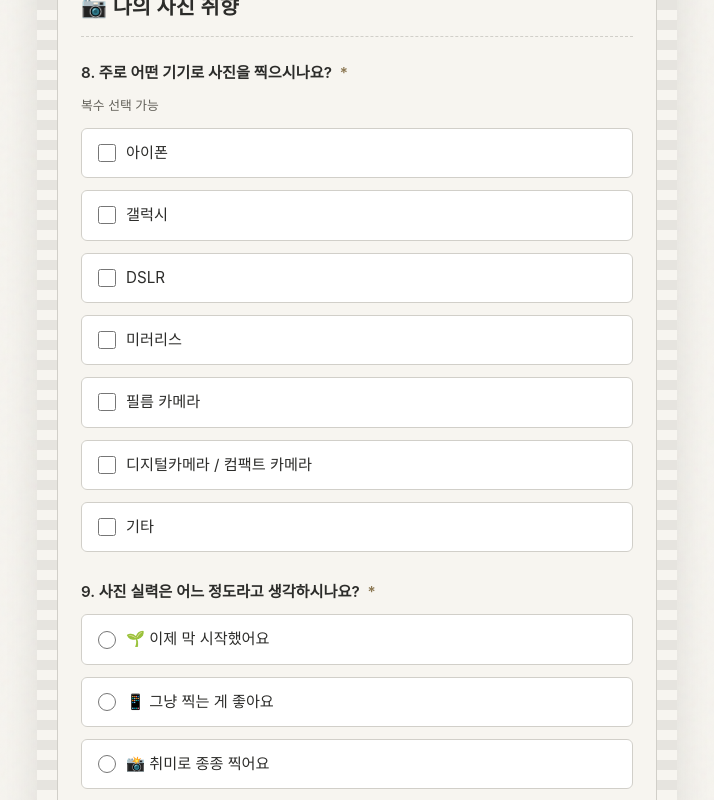
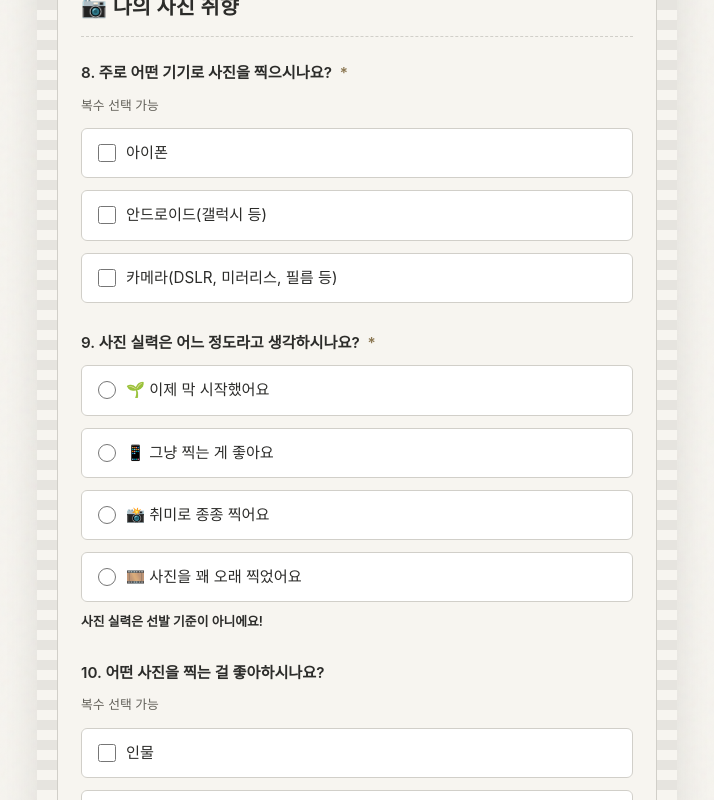
Before and after one commit to sojeong-im/shutter-sai-form, a React (Vite) app: page / in a window 1280 px wide. Shown: the part 2120-2920 px from the top of the page, without its empty margins (283-997 px from the left). Built offline with nearby package versions, Linux system fonts and the light colour scheme; a web font is replaced by a local one.

Commit message:
feat: refine device question and add camera model input

```diff
--- a/src/App.tsx
+++ b/src/App.tsx
@@ -17,6 +17,7 @@ function App() {
     status: '',
     location: '',
     devices: [] as string[],
+    cameraModel: '',
     skillLevel: '',
     photoTypes: [] as string[],
     reason: '',
@@ -94,6 +95,9 @@ function App() {
   };
 
   const isFormValid = () => {
+    const isCameraSelected = formData.devices.includes('카메라(DSLR, 미러리스, 필름 등)');
+    const isCameraModelValid = isCameraSelected ? formData.cameraModel.trim() !== '' : true;
+
     return (
       formData.name.trim() !== '' &&
       formData.gender !== '' &&
@@ -103,6 +107,7 @@ function App() {
       formData.status !== '' &&
       formData.location.trim() !== '' &&
       formData.devices.length > 0 &&
+      isCameraModelValid &&
       formData.skillLevel !== '' &&
       formData.reason.trim() !== '' &&
       formData.timeSlots.length > 0 &&
@@ -254,13 +259,18 @@ function App() {
               <label className="form-label">8. 주로 어떤 기기로 사진을 찍으시나요? <span className="required-mark">*</span></label>
               <span className="help-text">복수 선택 가능</span>
               <div className="checkbox-group" style={{marginTop: '12px'}}>
-                {['아이폰', '갤럭시', 'DSLR', '미러리스', '필름 카메라', '디지털카메라 / 컴팩트 카메라', '기타'].map(option => (
+                {['아이폰', '안드로이드(갤럭시 등)', '카메라(DSLR, 미러리스, 필름 등)'].map(option => (
                   <label key={option} className={`checkbox-label ${formData.devices.includes(option) ? 'selected' : ''}`}>
                     <input type="checkbox" checked={formData.devices.includes(option)} onChange={() => handleCheckboxChange('devices', option)} />
                     {option}
                   </label>
                 ))}
               </div>
+              {formData.devices.includes('카메라(DSLR, 미러리스, 필름 등)') && (
+                <div style={{marginTop: '12px', animation: 'fadeIn 0.3s ease-out'}}>
+                  <input type="text" name="cameraModel" className="input-text" value={formData.cameraModel} onChange={handleInputChange} onFocus={handleFocus} onBlur={handleBlur} placeholder="사용하시는 카메라 기종을 적어주세요 (예: 캐논 AE-1, 소니 A7M4 등)" required />
+                </div>
+              )}
             </div>
 
             <div className="form-group">
```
_ _ _ _
What is expected:
Every line in the records above with the string "label" in it should be shown.

Output:
               <label className="form-label">8. 주로 어떤 기기로 사진을 찍으시나요? <span className="required-mark">*</span></label>
                   <label key={option} className={`checkbox-label ${formData.devices.includes(option) ? 'selected' : ''}`}>
                   </label>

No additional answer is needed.